Let’s even take a bowl of cereal, for example. If anyone fixes a bowl of cereal, typically no one is leaving a few milk-soaked Cheerios in the bowl. We eat them all because they’re there and it’s a visual cue for us to keep eating. Most of us don’t think anything of this. There’s no magic number of Cheerios that makes us so full we feel like we’re going to pop and there’s no magic number that makes us feel that we have under-eaten. Since there is no magic number, we fill up our bowl of whatever size we choose and go for it until we’re done. What we fail to realize is that when we’re in that zone where we’re eating a few more Cheerios or a few more jelly beans, we don’t feel the difference between 700 and 900 calories. This zone is called the mindless margin.

The Mindless Margin

Let’s face it, we don’t wake up one day 20 pounds heavier than we were when we went to bed. When we’re in the mindless margin zone, we can either under-eat or overeat without being aware of it. Doing this can creep up on us over time. Did you know that 3,500 calories equal a pound? It doesn’t matter if you eat those calories all together or 500 extra calories a day until you reach 3,500. You will gain a pound either way. This is problematic because if we eat 1,000 calories in one day, we feel that we haven’t eaten enough. We may feel weak, tired, and irritable. On the flip side, if we eat 4,000 calories in one day, we will feel that, too. We may feel slower, heavier, and won’t feel like doing much. However, if we only under-eat or overeat by 300 calories, we try to put on our favorite pair of jeans and we wonder why we can’t fit in them this season. The calorie range where we are unaware of what we’re doing is called the mindless margin. Here’s something to think about… just ten extra calories a day is enough to make you gain ten pounds in one year. Luckily, the same thing happens if we eat ten calories less per day.

Overcoming the Mindless Margin

As Americans, we typically stop eating when we’re full. Most other cultures stop eating when they are no longer hungry. So, the next time you sit down to eat – and by the way, you should always be sitting down to eat – try eating until you are no longer hungry. There is a significant gap in the number of calories you’ll eat. Start with cutting back by 20% of what you may think you’d eat. There are many studies that show that 20% goes unnoticed but 30% makes people feel deprived. Another great thing to consider is to add some fiber-filled carbohydrates or vegetables to substitute the 20%. Fiber always makes you feel fuller and more satisfied. Go on and give it a try – you may be surprised how easy it is to maintain or even lose weight by being aware of the mindless margin!


Today’s author: Casey Clark is an affiliate coach with Wholistic Woman and manages a health and wellness practice, Heaven On Earth, which focuses on self-care. Having been a student and working, both full-time, Casey has a deep understanding for the importance of self-care and is committed to helping those who lead busy lives, especially young professionals, accomplish prioritizing self-care so that they can live a holistically balanced, well and fulfilled life.
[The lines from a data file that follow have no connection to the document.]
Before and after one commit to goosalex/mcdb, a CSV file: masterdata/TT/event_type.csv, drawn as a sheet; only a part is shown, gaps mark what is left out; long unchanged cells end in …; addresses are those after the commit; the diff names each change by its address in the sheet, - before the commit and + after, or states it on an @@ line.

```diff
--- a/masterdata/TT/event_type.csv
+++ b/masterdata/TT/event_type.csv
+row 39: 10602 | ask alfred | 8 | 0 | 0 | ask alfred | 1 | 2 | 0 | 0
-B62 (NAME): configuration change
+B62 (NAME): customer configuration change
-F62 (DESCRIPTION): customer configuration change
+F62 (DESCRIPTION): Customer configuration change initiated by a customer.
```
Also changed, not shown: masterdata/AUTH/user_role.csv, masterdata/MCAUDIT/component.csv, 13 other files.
She uses her own experiences as a motivator to help her clients achieve lasting, self-compassionate change that is aligned with their values. Find out more about Casey at her website: www.aheavenlyyou.com